Items from a dataset

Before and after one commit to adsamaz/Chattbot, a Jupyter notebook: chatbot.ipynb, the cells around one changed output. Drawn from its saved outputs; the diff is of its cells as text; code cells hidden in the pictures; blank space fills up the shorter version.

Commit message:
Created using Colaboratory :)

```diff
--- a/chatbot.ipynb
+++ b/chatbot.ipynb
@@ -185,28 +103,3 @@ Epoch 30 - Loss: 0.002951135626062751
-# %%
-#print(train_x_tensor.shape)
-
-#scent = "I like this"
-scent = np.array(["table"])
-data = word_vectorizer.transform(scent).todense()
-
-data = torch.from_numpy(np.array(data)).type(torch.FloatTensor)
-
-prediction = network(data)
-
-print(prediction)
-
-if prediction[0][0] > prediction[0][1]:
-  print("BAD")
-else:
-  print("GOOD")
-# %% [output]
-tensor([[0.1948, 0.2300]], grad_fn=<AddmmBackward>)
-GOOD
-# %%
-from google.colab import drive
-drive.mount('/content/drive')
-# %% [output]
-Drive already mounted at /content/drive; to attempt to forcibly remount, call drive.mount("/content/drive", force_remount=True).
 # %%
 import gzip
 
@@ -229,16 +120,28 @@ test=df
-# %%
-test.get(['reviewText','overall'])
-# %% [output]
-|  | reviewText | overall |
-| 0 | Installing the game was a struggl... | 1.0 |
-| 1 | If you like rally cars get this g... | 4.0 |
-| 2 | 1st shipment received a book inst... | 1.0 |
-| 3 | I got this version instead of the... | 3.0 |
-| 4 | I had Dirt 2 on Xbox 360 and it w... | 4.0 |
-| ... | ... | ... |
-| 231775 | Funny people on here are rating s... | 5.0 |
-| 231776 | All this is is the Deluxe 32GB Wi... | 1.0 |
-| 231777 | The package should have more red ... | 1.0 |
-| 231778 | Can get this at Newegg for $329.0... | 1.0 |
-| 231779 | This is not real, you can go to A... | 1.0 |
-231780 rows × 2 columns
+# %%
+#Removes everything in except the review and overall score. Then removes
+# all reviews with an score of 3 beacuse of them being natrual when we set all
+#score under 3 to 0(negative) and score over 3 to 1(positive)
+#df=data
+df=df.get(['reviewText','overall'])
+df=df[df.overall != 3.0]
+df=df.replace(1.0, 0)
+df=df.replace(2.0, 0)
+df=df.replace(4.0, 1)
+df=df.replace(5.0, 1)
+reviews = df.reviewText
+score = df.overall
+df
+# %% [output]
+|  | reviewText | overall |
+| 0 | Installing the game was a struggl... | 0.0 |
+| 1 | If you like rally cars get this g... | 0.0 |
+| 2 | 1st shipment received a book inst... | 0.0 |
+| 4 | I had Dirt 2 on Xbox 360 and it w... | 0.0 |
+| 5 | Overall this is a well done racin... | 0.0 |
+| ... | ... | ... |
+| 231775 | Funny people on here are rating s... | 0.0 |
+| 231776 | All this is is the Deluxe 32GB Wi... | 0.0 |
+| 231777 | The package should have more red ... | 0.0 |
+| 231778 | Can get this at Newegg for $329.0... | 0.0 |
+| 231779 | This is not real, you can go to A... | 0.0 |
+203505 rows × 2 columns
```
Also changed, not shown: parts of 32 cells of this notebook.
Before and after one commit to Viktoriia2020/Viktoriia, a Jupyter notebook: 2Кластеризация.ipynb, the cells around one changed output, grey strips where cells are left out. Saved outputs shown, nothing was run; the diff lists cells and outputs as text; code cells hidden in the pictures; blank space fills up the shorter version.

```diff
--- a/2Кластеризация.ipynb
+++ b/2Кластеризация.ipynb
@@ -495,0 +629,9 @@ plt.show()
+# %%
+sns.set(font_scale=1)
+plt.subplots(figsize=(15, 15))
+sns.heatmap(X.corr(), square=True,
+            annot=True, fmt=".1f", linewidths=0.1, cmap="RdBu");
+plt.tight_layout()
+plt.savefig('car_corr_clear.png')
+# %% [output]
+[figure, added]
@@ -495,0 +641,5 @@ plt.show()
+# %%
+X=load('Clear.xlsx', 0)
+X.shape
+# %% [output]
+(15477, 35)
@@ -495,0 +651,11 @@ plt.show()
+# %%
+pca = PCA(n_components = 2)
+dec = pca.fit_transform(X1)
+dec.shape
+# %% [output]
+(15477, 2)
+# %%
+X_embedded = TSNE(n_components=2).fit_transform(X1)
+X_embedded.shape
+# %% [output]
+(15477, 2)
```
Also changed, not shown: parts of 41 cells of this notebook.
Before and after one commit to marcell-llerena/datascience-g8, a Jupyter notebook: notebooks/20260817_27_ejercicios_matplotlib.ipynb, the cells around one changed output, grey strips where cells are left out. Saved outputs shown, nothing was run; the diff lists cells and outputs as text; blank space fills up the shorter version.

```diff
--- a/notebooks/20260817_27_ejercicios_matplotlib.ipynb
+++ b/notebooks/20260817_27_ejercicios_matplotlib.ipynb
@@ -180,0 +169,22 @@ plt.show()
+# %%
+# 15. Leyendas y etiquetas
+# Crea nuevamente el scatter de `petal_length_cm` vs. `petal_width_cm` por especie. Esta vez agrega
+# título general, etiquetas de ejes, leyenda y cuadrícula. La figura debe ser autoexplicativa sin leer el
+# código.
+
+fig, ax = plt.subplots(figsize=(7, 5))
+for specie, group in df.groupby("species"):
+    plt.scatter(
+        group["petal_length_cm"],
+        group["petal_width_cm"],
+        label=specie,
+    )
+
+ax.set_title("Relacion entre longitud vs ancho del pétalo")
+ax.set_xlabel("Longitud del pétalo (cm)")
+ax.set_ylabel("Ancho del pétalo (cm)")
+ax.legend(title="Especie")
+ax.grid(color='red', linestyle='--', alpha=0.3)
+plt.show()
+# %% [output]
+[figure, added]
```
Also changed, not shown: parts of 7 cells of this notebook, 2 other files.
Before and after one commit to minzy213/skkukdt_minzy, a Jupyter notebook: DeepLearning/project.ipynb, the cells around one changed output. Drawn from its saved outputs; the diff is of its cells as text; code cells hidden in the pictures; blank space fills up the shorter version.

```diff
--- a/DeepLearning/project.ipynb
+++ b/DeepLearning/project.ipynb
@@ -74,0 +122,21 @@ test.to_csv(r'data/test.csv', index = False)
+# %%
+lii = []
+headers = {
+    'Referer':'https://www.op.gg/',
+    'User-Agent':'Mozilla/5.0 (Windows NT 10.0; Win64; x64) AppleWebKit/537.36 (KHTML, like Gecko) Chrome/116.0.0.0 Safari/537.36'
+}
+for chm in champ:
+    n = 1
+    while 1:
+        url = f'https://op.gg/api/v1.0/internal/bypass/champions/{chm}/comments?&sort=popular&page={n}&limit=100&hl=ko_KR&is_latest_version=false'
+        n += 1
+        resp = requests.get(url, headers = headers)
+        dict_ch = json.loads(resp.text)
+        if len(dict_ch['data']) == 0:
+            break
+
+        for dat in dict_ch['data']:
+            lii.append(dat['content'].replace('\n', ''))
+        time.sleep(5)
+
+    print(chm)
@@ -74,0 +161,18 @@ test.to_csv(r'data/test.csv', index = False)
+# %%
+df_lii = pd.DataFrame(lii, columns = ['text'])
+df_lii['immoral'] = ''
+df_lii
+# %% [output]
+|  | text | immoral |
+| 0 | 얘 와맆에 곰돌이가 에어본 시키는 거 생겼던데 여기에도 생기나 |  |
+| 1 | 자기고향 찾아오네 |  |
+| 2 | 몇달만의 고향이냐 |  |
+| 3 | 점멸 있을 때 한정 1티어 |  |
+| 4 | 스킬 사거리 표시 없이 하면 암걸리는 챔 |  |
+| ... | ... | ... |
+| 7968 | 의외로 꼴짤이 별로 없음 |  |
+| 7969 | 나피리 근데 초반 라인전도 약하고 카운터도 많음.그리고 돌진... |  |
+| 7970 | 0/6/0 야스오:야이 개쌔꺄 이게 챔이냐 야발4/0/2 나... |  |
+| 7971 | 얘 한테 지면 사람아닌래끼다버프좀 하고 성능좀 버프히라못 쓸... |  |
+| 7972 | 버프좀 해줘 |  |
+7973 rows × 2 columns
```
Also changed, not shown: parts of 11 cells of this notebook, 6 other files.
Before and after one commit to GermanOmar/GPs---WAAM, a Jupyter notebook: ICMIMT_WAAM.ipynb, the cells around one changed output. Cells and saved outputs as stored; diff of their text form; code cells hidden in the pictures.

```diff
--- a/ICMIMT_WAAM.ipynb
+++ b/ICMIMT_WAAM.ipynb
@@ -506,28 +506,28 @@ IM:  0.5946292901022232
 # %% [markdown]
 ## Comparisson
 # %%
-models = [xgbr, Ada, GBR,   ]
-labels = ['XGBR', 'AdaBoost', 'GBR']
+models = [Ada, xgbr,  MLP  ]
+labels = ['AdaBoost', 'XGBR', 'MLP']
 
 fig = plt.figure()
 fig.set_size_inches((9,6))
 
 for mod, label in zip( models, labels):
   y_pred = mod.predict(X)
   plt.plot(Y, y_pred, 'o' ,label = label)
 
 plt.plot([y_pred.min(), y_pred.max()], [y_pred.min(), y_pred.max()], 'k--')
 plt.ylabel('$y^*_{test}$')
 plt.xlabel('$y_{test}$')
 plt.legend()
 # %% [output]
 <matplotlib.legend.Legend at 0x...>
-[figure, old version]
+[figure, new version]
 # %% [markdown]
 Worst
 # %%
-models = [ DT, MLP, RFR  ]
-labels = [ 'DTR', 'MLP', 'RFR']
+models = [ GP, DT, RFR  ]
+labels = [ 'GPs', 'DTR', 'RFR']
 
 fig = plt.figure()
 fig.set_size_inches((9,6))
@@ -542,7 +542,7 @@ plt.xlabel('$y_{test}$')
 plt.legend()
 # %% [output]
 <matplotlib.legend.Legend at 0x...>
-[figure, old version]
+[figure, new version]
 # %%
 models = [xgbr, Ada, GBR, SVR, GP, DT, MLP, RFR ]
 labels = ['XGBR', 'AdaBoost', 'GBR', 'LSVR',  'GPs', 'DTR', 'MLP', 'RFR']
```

## Work item
Go through the records above and copy each line where "Installing" is found.

## Solution to the problem
-| 0 | Installing the game was a struggl... | 1.0 |
+| 0 | Installing the game was a struggl... | 0.0 |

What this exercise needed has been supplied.